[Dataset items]

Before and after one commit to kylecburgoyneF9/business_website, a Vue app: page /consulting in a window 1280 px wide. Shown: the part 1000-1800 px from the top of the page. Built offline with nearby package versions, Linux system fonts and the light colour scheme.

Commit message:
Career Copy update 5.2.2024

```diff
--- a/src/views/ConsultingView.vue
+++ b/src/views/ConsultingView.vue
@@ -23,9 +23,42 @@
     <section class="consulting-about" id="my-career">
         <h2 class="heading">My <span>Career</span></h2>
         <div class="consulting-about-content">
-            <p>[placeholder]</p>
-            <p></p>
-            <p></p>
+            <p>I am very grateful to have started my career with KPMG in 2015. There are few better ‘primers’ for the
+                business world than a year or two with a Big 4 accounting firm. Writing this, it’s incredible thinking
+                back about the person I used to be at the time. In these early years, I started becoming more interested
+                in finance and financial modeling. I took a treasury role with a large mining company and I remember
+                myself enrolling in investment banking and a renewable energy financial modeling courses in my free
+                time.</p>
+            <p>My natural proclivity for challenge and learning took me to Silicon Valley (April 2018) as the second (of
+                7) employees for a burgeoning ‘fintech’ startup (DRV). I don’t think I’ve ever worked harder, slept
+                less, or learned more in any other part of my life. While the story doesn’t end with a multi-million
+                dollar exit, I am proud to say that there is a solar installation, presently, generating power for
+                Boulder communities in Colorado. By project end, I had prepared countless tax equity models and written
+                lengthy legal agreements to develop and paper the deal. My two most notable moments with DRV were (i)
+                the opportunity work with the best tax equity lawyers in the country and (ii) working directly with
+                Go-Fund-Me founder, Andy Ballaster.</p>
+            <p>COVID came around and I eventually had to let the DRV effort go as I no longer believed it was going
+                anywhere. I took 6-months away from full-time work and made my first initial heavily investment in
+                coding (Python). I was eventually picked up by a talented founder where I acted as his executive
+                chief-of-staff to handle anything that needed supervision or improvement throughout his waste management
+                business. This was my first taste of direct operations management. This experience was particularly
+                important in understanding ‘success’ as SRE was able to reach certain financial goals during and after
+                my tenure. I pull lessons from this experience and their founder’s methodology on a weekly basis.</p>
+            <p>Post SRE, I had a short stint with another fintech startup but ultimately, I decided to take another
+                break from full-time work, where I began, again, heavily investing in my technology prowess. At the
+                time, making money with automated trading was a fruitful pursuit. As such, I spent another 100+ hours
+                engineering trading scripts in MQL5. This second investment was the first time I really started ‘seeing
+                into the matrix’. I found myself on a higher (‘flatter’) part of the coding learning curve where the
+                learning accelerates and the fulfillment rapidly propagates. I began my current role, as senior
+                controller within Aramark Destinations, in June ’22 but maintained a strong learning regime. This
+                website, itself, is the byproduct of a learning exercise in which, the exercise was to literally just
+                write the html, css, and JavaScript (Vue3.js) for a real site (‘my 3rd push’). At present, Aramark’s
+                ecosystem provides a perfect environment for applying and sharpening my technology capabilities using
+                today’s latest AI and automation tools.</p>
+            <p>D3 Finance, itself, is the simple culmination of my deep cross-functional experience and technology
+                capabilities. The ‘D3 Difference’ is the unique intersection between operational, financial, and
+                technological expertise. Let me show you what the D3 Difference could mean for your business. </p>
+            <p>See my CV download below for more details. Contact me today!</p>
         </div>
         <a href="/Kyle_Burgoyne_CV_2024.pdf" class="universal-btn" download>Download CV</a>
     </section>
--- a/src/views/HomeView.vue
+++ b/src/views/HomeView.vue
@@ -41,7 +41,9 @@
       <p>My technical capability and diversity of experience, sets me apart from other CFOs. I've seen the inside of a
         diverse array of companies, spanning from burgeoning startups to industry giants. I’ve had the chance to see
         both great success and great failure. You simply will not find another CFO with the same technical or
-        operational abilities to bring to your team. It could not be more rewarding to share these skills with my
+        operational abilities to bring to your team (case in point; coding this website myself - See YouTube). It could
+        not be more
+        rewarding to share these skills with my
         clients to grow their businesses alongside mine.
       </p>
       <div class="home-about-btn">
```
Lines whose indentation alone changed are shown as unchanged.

Required action: Copy out the data exactly, keeping each line whole.

Exercise answer:
Before and after one commit to kylecburgoyneF9/business_website, a Vue app: page /consulting in a window 1280 px wide. Shown: the part 1000-1800 px from the top of the page. Built offline with nearby package versions, Linux system fonts and the light colour scheme.

Commit message:
Career Copy update 5.2.2024

```diff
--- a/src/views/ConsultingView.vue
+++ b/src/views/ConsultingView.vue
@@ -23,9 +23,42 @@
     <section class="consulting-about" id="my-career">
         <h2 class="heading">My <span>Career</span></h2>
         <div class="consulting-about-content">
-            <p>[placeholder]</p>
-            <p></p>
-            <p></p>
+            <p>I am very grateful to have started my career with KPMG in 2015. There are few better ‘primers’ for the
+                business world than a year or two with a Big 4 accounting firm. Writing this, it’s incredible thinking
+                back about the person I used to be at the time. In these early years, I started becoming more interested
+                in finance and financial modeling. I took a treasury role with a large mining company and I remember
+                myself enrolling in investment banking and a renewable energy financial modeling courses in my free
+                time.</p>
+            <p>My natural proclivity for challenge and learning took me to Silicon Valley (April 2018) as the second (of
+                7) employees for a burgeoning ‘fintech’ startup (DRV). I don’t think I’ve ever worked harder, slept
+                less, or learned more in any other part of my life. While the story doesn’t end with a multi-million
+                dollar exit, I am proud to say that there is a solar installation, presently, generating power for
+                Boulder communities in Colorado. By project end, I had prepared countless tax equity models and written
+                lengthy legal agreements to develop and paper the deal. My two most notable moments with DRV were (i)
+                the opportunity work with the best tax equity lawyers in the country and (ii) working directly with
+                Go-Fund-Me founder, Andy Ballaster.</p>
+            <p>COVID came around and I eventually had to let the DRV effort go as I no longer believed it was going
+                anywhere. I took 6-months away from full-time work and made my first initial heavily investment in
+                coding (Python). I was eventually picked up by a talented founder where I acted as his executive
+                chief-of-staff to handle anything that needed supervision or improvement throughout his waste management
+                business. This was my first taste of direct operations management. This experience was particularly
+                important in understanding ‘success’ as SRE was able to reach certain financial goals during and after
+                my tenure. I pull lessons from this experience and their founder’s methodology on a weekly basis.</p>
+            <p>Post SRE, I had a short stint with another fintech startup but ultimately, I decided to take another
+                break from full-time work, where I began, again, heavily investing in my technology prowess. At the
+                time, making money with automated trading was a fruitful pursuit. As such, I spent another 100+ hours
+                engineering trading scripts in MQL5. This second investment was the first time I really started ‘seeing
+                into the matrix’. I found myself on a higher (‘flatter’) part of the coding learning curve where the
+                learning accelerates and the fulfillment rapidly propagates. I began my current role, as senior
+                controller within Aramark Destinations, in June ’22 but maintained a strong learning regime. This
+                website, itself, is the byproduct of a learning exercise in which, the exercise was to literally just
+                write the html, css, and JavaScript (Vue3.js) for a real site (‘my 3rd push’). At present, Aramark’s
+                ecosystem provides a perfect environment for applying and sharpening my technology capabilities using
+                today’s latest AI and automation tools.</p>
+            <p>D3 Finance, itself, is the simple culmination of my deep cross-functional experience and technology
+                capabilities. The ‘D3 Difference’ is the unique intersection between operational, financial, and
+                technological expertise. Let me show you what the D3 Difference could mean for your business. </p>
+            <p>See my CV download below for more details. Contact me today!</p>
         </div>
         <a href="/Kyle_Burgoyne_CV_2024.pdf" class="universal-btn" download>Download CV</a>
     </section>
--- a/src/views/HomeView.vue
+++ b/src/views/HomeView.vue
@@ -41,7 +41,9 @@
       <p>My technical capability and diversity of experience, sets me apart from other CFOs. I've seen the inside of a
         diverse array of companies, spanning from burgeoning startups to industry giants. I’ve had the chance to see
         both great success and great failure. You simply will not find another CFO with the same technical or
-        operational abilities to bring to your team. It could not be more rewarding to share these skills with my
+        operational abilities to bring to your team (case in point; coding this website myself - See YouTube). It could
+        not be more
+        rewarding to share these skills with my
         clients to grow their businesses alongside mine.
       </p>
       <div class="home-about-btn">
```
Lines whose indentation alone changed are shown as unchanged.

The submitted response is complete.